Higher levels of leptin, a protein that controls weight and appetite, are found to be associated with a lower incidence of Alzheimer’s disease and dementia, perhaps opening new pathways for preventive and therapeutic interventions.
Given the rapid aging of developed and developing societies, it is projected that the prevalence of dementia will dramatically increase during the next five decades. Therefore, it is a public health priority to explore pathophysiological pathways underlying the development of dementia and its most common cause, Alzheimer’s.

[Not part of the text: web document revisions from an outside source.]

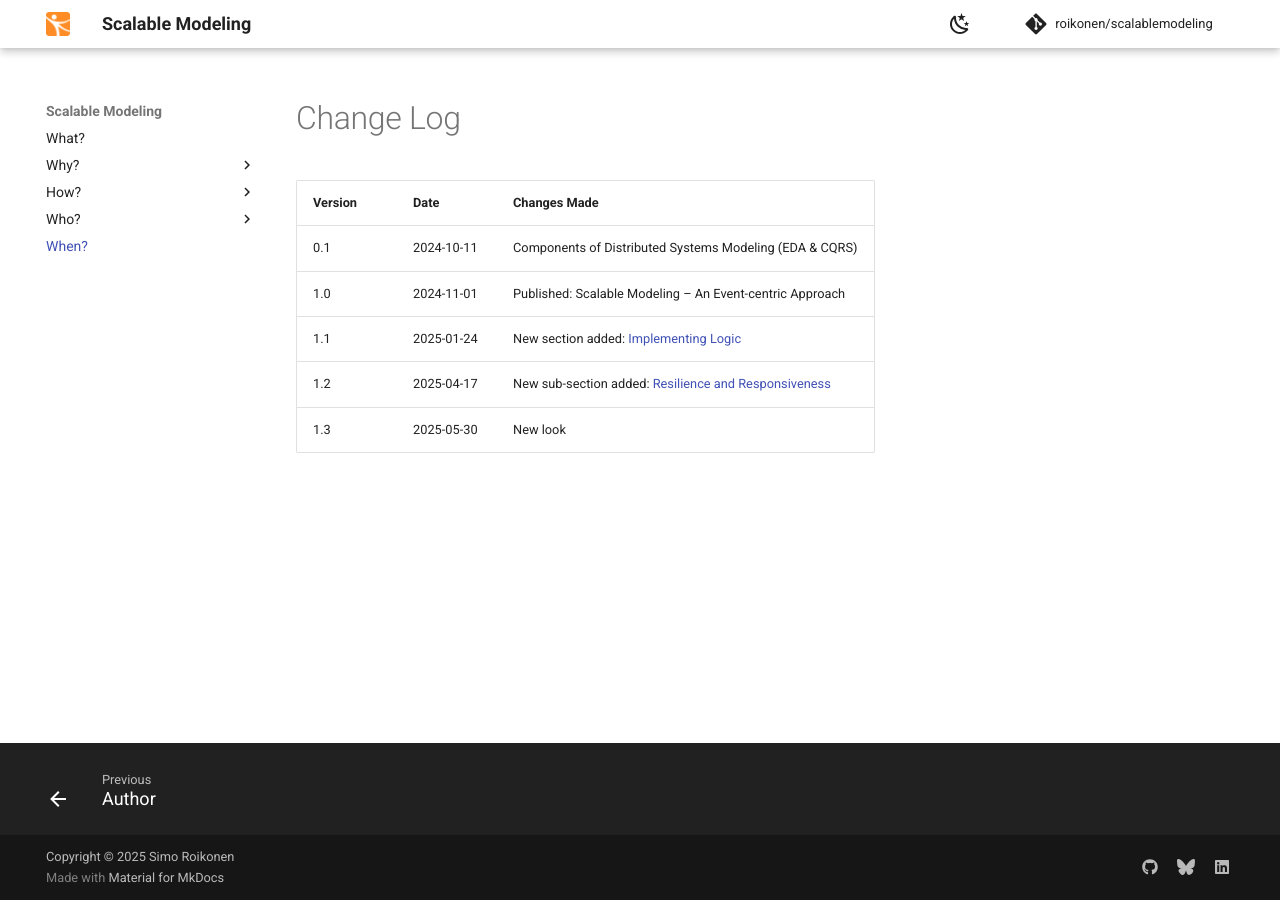
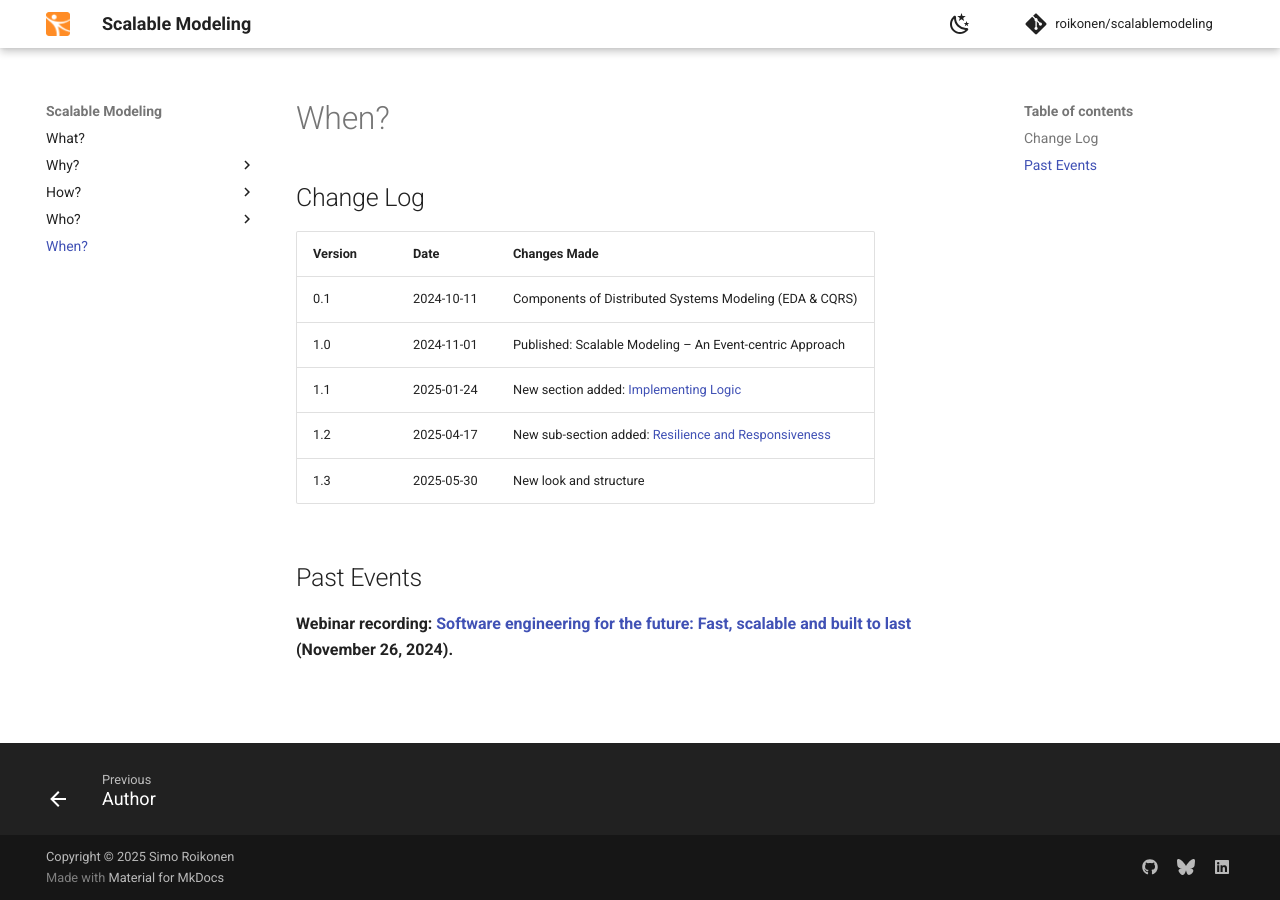
Before and after one commit to roikonen/scalablemodeling, an MkDocs documentation site: the page built from docs/when.md, in a window 1280 px wide. Built offline with MkDocs 1.6.1 and Material for MkDocs 9.7.7, drawn with Linux system fonts in a browser that asks for light colours; comment, search, counter and statistics services are not loaded.

Commit message:
Minor polish

```diff
--- a/docs/changelog.md
+++ b/docs/when.md
@@ -1,4 +1,4 @@
-# Change Log
+## Change Log
 
 | Version | Date       | Changes Made                                                                           |
 |---------|------------|----------------------------------------------------------------------------------------|
@@ -6,4 +6,8 @@
 | 1.0     | 2024-11-01 | Published: Scalable Modeling – An Event-centric Approach                               |
 | 1.1     | 2025-01-24 | New section added: [Implementing Logic](../implementing-logic/)                           |
 | 1.2     | 2025-04-17 | New sub-section added: [Resilience and Responsiveness](../resilience/) |
-| 1.3     | 2025-05-30 | New look |
+| 1.3     | 2025-05-30 | New look and structure |
+
+## Past Events
+
+**Webinar recording: [Software engineering for the future: Fast, scalable and built to last](https://www.twoday.fi/en/content/webinars/webinar-software-engineering-for-the-future-fast-scalable-and-built-to-last) (November 26, 2024).**
--- a/mkdocs.yml
+++ b/mkdocs.yml
@@ -31,7 +31,7 @@ nav:
   - Who?:
     - Credits: credits.md
     - Author: simo-roikonen.md
-  - When?: changelog.md
+  - When?: when.md
 
 theme:
   name: material
```
Also changed, not shown: docs/index.md (+1 -3 lines), 2 other files.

According to researchers at Boston University School of Medicine, a growing body of evidence suggests that leptin has beneficial effects on brain development and function. It appears to mediate structure and functional changes in the hippocampus and to improve memory function. Leptin also has been shown to reduce brain concentrations of B-amyloid, the major component of the neuritic plaques that are a hallmark of Alzheimer’s disease.
The researchers measured leptin concentrations in 785 persons without dementia. A sub-sample of 198 dementia-free survivors underwent volumetric brain magnetic resonance imaging (MRI) between 1999 and 2005, approximately 7.7 years after leptin levels were measured. Two measures of brain aging, total cerebral brain volume and temporal horn volume, were assessed. The researchers found that elevated leptin level was associated with higher total cerebral brain volume and lower temporal horn volume and that higher leptin levels were associated with a lower incidence of Alzheimer’s and dementia.
“Over a 12-year follow-up, this corresponds to an absolute Alzheimer’s risk of 25 percent for persons with the lowest levels of leptin compared to a 6 percent risk for persons with the highest levels,” senior author Sudha Seshadri, M.D. and associate professor of neurology at Boston University School of Medicine, was quoted as saying. “If our findings are confirmed by others, leptin levels in older adults may serve as one of several possible biomarkers for healthy brain aging and, more importantly, may open new pathways for possible preventive and therapeutic intervention.”
This article was written with source material from the Journal of the American Medical Association’s December 16, 2009 eddition.